The section on the races of Eberron is probably the most hefty of the new mechanical additions to 5e that Wayfinder's Guide has to offer. The first bit of the chapter gives Player's Handbook-style write-up for Eberron's unique races--changelings, kalashtar, shifters, and warforged. The second section describes how the cultural assumptions attached to the usual D&D races are altered in Eberron.
Changelings are essentially Doppelganger Juniors--they can change their appearance at will, making them the ultimate spies. Interestingly, they also take on psychological personas to match their multiple physical identities; some of these personas are passed down family lines or shared communally, so it's possible that the elf merchant you have been dealing with for a decade is actually fifty changelings playing the role.
Kalashtar...are weird. They are a compound race of humans who are bound to spirit-refugees from the plane of dreams. The relationship is more symbiosis than parasitical, but it does make the kalashtar seem alien and otherworldly--the human gets some psionic powers out of the deal.
Shifters are Lycanthrope Lite; they're (probably) the descendants of humans and were-creatures who are animalistic in appearance and can "shift" into a more bestial state to get extra hit points and some other bonus abilities.
The warforged are Magic Robots of metal and wood that were created as soldiers in the Last War. An unexpected breakthrough led to them being fully conscious and sentient. Rules-wise, eyebrows have already been raised about the armor classes they can get due to their natural protection; a 1st level warforged fighter, for example, can have an AC of 20 if they have a shield--and their AC will increase as they gain levels.
If you just want the rules for the new races, you don't need to buy Wayfinder's Guide to Eberron. They're available in this Unearthed Arcana article.
How do the "normal" races fair in Eberron? Well dwarves...seem like the dwarves in most settings. NEXT!
Elves, as always, come in a Baskin Robins array of flavors.
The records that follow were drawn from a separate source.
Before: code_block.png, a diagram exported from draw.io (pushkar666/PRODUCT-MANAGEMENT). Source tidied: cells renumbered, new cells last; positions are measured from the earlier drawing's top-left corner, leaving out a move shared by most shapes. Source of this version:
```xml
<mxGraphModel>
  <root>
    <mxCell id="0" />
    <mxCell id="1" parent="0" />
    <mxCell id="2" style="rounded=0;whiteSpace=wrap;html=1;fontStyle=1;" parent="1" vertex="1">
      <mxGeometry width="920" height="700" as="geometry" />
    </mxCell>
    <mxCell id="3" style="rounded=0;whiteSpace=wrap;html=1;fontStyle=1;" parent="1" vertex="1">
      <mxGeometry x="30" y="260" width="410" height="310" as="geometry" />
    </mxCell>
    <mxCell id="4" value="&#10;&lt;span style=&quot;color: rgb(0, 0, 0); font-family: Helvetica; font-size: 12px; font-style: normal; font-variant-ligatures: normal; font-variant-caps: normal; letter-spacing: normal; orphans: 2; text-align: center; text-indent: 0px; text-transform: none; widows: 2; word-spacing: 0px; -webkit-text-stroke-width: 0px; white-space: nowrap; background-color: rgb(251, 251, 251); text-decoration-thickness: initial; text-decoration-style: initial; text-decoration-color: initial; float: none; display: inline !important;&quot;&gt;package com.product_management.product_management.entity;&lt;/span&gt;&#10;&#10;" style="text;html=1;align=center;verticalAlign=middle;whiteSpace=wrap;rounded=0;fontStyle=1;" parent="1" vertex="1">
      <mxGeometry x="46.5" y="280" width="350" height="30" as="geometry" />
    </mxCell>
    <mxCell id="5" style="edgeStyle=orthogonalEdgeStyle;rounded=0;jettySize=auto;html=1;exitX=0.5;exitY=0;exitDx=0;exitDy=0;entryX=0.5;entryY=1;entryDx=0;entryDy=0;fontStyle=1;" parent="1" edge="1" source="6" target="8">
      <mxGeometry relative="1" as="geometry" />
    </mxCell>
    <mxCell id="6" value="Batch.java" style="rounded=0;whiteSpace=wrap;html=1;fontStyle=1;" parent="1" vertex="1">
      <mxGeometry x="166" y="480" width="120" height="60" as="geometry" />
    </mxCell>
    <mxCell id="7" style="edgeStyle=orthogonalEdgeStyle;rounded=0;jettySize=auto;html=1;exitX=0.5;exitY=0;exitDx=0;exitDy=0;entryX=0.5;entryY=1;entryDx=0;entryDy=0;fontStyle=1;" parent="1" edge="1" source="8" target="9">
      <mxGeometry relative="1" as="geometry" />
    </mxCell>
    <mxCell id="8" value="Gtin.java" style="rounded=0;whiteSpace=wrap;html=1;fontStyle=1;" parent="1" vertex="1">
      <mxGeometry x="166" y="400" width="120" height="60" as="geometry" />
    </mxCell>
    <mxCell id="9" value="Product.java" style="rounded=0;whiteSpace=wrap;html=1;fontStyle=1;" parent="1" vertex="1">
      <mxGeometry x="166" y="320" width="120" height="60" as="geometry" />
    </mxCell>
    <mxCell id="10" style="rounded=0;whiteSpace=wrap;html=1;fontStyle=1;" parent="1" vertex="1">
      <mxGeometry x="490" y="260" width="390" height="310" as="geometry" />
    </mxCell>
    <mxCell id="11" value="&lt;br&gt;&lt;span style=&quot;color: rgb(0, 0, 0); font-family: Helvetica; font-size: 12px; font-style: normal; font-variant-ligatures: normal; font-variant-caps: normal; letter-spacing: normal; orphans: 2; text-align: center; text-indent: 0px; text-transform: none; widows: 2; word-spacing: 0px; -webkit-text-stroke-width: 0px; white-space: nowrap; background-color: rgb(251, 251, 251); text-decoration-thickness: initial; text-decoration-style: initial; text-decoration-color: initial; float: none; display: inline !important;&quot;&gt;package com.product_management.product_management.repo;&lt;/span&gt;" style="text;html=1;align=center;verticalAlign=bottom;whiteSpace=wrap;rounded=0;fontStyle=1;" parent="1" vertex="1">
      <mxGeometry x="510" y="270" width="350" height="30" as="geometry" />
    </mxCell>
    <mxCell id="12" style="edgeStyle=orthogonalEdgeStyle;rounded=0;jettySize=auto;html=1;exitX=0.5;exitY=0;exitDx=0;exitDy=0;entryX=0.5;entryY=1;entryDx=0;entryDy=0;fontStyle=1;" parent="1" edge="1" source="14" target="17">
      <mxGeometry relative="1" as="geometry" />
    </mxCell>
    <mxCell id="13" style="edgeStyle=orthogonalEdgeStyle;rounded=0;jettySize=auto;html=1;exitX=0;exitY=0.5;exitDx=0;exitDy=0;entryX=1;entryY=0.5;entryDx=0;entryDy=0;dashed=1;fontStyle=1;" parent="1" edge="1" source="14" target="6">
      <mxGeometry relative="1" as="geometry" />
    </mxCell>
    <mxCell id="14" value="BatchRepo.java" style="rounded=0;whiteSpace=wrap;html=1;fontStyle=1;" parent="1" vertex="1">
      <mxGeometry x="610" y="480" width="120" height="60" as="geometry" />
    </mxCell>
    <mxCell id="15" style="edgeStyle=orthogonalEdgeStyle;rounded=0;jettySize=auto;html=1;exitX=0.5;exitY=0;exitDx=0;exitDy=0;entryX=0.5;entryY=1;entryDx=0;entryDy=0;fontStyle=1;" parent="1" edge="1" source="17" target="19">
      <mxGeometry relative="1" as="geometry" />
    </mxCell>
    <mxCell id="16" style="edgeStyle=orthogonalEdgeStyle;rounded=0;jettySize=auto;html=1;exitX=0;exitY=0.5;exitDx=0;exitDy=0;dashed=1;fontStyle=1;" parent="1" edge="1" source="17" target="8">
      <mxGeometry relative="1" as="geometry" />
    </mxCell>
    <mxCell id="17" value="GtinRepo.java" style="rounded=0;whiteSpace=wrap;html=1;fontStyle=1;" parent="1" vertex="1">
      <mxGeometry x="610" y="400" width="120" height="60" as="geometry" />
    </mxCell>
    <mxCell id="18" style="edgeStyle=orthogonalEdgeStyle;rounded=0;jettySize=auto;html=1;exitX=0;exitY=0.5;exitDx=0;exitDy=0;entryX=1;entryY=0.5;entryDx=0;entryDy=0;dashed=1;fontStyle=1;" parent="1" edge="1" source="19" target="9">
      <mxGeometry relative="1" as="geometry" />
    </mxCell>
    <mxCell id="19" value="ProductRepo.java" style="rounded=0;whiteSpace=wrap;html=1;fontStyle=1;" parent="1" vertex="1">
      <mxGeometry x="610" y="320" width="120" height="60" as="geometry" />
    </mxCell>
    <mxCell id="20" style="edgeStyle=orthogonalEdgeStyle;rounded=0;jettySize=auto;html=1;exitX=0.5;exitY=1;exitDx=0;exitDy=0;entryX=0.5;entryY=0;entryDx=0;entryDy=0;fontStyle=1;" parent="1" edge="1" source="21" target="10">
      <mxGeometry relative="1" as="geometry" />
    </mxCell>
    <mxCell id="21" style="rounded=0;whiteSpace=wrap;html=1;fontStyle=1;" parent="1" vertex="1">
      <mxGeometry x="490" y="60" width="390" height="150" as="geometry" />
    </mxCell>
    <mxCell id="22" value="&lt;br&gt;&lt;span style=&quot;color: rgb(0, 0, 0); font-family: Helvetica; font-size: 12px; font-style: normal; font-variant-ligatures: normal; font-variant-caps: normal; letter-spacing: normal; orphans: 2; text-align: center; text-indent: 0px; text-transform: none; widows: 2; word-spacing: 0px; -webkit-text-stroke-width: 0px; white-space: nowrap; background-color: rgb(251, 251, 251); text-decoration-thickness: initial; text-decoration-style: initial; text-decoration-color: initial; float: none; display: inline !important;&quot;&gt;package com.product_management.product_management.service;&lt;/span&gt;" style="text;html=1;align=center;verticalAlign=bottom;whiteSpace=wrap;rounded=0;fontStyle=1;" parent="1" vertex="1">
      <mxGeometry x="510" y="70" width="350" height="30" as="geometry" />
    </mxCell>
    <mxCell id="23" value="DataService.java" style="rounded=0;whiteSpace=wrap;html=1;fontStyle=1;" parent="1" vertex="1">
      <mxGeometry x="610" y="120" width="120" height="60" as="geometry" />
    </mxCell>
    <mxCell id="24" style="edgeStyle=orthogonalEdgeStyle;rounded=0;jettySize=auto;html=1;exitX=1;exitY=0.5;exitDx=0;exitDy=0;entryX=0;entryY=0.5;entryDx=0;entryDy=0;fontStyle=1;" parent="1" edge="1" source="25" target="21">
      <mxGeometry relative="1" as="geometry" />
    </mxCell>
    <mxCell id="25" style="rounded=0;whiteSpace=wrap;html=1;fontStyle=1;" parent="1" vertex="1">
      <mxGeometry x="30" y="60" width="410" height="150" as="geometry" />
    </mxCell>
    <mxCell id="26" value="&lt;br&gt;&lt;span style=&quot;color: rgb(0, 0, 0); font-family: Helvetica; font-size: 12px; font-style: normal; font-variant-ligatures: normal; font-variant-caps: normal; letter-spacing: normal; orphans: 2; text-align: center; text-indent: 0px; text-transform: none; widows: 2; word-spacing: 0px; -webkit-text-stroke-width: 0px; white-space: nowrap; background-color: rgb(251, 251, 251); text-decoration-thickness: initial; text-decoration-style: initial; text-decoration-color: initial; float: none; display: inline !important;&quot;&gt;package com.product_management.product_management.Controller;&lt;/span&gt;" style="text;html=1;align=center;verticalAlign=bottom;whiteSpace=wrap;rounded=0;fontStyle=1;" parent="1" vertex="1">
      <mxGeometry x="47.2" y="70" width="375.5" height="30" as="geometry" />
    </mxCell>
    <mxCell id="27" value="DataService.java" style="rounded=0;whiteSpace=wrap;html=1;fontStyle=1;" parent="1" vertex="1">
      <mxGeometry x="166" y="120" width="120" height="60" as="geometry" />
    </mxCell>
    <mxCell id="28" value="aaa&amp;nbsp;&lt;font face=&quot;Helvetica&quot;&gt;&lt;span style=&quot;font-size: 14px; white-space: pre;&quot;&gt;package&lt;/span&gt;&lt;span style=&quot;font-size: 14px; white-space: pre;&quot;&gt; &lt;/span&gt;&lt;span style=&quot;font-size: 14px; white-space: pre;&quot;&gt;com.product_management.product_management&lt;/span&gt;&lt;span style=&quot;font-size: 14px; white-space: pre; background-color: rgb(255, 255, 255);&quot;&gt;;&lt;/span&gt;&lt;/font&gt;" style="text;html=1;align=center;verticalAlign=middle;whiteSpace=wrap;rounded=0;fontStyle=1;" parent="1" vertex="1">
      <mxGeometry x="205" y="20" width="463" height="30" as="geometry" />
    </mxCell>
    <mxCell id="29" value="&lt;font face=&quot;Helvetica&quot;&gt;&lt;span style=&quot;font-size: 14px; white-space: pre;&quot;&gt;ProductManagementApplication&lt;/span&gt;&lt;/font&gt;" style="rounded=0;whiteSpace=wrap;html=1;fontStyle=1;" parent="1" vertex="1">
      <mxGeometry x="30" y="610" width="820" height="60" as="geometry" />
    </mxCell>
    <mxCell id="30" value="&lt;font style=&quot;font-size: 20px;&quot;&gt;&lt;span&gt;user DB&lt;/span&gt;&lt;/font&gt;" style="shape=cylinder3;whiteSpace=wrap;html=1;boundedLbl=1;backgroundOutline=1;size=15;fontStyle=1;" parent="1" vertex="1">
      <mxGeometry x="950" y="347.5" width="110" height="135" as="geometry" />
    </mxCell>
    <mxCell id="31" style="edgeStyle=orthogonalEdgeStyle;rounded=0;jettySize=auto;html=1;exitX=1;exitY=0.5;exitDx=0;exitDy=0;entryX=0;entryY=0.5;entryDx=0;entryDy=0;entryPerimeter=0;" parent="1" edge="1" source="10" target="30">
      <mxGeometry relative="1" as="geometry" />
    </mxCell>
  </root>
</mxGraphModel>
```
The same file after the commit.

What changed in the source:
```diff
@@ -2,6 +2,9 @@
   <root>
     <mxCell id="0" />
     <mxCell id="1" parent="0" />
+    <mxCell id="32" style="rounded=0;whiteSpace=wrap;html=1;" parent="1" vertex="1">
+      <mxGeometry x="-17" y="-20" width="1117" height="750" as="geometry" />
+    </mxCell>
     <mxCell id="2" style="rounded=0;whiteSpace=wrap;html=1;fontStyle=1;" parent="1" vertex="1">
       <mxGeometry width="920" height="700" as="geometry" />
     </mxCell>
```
The Aerenal elves worship their undead ancestors, so they are uncharacteristically okay with magic that is usually considered dark. The Valenar elves are warlike and seek to emulate the deeds of their illustrious ancestors. They also get access to a feat for use with a double-ended sword that seems to make two-weapon fighting obsolete, so that probably needs another look. Elves in Khorvaire are immigrants. Drow were made when giants used magic to bind shadows to elves and used to assassinate other elves.
Gnomes have a lust for knowledge, hate physical violence, and are inveterate schemers. They idea of gnomes as "smiling schemers" does the work of differentiating them from halflings and dwarves. Half-elves have their own communities because when a half-elf loves another half-elf very much they make another half-elf. Half-orcs are more likely to be seen as the offspring of backwoods types or primitives rather than the spawn of a naturally evil race, so you might need to re-think your baby orc strategy in Eberron. Halflings live in nomadic tribes and ride dinosaurs; that one kind of sells itself. Guess what? Humans are adaptable! Moving on. The chapter rounds out with brief notes on including other races that have not traditionally had a role as player characters in Eberron.
Next time: The Dragonmarked houses are the fantasy equivalent of cyberpunk megacorps.